There are a number of recommended interventions to address gender inequality, harmful gender norms and gender-based violence, including through review and reform of laws and policies as well as strengthening access to justice and law enforcement. Examples of interventions may include:
In Nepal, a toolkit to empower women to protect their rights in healthcare settings has been rolled out, covering know your rights, how to access justice if rights are violated and how to improve transparency and accountability of health care providers.
Review of Country Progress in Addressing Legal and Policy Barriers to Universal Access to HIV services in Asia and the Pacific
In Afghanistan, UNDP, as co-Principal Recipient of Global Fund grants for TB and building resilient and sustainable health systems, is supporting six non-governmental organisations to train women to become community health nurses. Women in Afghanistan struggle to access health care, since they must be seen by a female practitioner and be accompanied by a male family member - doubling travel costs and contributing to health inequity. With an increase in the number of female nurses available, Afghan women will have expanded access to health services, especially in rural areas. However, the development benefits go beyond health, also contributing to women’s empowerment and livelihoods in a country with very high female illiteracy and few education and employment opportunities for women.
In South Sudan, in its role as Global Fund Principal Recipient, UNDP supports a program to train health care workers to respond to GBV, and refer survivors to a range of appropriate services. In light of the clear links between GBV and HIV vulnerability, the provision of co-located psycho-social and legal referral services for women are a great example of the integrated service provision necessary to address critical enablers that drive the spread of HIV.
In addition, the program supports a number of behavioural change communication initiatives aimed at preventing GBV and supporting the use of GBV services, using the popular medium of radio.
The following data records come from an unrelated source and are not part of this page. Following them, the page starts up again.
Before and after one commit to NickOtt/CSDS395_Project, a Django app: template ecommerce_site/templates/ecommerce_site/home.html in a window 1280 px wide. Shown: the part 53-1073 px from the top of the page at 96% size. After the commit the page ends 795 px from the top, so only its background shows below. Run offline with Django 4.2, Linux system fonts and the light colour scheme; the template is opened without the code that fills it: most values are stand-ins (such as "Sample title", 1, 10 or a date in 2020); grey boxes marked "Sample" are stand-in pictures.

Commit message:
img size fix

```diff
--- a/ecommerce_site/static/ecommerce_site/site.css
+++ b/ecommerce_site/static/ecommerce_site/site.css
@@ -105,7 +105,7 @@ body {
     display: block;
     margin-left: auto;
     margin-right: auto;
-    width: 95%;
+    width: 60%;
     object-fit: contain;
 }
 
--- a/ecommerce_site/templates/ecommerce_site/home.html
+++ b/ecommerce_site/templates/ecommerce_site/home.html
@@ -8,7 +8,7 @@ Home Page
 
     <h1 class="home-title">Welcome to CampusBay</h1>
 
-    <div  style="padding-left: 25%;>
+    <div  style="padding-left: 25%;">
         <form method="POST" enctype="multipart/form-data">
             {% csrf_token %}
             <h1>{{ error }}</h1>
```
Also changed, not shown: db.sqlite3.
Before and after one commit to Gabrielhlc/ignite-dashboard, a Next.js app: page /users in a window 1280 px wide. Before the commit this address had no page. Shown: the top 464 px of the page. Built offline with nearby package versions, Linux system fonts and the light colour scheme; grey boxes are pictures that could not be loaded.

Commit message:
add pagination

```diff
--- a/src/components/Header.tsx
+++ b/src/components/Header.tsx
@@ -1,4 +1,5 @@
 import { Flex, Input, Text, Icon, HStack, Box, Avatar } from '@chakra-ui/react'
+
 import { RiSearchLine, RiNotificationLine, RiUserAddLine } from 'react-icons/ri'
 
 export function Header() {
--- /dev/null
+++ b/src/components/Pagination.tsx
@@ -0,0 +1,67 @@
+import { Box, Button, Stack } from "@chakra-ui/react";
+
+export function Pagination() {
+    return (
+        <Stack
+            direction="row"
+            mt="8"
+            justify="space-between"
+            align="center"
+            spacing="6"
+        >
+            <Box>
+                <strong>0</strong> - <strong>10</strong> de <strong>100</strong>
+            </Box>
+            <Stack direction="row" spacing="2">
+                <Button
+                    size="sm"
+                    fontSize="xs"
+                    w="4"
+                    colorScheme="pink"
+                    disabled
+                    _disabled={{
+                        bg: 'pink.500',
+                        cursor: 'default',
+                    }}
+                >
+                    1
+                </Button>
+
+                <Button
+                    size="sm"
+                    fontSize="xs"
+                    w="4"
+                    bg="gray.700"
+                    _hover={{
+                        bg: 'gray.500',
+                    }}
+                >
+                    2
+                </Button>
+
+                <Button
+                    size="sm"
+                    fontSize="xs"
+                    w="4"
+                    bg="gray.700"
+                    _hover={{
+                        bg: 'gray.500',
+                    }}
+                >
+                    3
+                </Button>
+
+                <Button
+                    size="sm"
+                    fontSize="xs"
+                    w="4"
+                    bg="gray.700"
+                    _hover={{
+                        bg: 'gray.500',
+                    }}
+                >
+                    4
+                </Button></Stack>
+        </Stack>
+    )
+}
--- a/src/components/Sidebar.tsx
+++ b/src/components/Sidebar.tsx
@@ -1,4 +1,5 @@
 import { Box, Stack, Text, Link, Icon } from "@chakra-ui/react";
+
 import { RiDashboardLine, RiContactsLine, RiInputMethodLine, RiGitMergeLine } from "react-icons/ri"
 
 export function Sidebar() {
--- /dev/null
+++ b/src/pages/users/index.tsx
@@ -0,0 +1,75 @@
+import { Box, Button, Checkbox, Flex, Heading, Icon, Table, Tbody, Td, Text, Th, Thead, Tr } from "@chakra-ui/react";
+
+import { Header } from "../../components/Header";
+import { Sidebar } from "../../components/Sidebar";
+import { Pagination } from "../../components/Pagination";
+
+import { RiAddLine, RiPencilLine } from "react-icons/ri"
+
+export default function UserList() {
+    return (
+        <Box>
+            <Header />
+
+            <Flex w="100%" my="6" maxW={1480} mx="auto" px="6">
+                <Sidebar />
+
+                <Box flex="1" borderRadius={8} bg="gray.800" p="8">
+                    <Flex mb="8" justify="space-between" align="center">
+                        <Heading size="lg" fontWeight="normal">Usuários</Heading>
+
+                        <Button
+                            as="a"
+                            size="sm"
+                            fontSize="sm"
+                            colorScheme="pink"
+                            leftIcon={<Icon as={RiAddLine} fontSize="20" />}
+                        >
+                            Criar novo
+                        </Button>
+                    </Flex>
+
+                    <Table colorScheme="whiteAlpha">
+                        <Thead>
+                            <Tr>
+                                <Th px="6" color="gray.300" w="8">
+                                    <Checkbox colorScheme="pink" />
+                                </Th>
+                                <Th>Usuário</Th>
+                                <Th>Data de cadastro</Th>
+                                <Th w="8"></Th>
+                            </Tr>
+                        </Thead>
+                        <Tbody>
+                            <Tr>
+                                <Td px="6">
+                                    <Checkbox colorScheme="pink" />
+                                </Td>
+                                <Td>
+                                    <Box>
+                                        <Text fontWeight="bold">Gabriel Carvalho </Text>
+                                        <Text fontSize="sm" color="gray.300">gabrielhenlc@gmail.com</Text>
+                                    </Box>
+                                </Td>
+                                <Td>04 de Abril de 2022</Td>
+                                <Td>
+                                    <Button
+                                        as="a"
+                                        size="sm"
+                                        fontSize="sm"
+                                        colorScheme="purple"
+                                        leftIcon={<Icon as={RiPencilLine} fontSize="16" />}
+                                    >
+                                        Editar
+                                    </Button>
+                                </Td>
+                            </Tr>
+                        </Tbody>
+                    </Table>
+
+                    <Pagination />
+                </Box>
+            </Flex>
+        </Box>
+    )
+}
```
These messages are translated into multiple languages, including those spoken by internally displaced populations, and are aimed at removing the stigma and gender inequality that drives the HIV epidemic and often prevents survivors of GBV victims from accessing key HIV-related prevention services.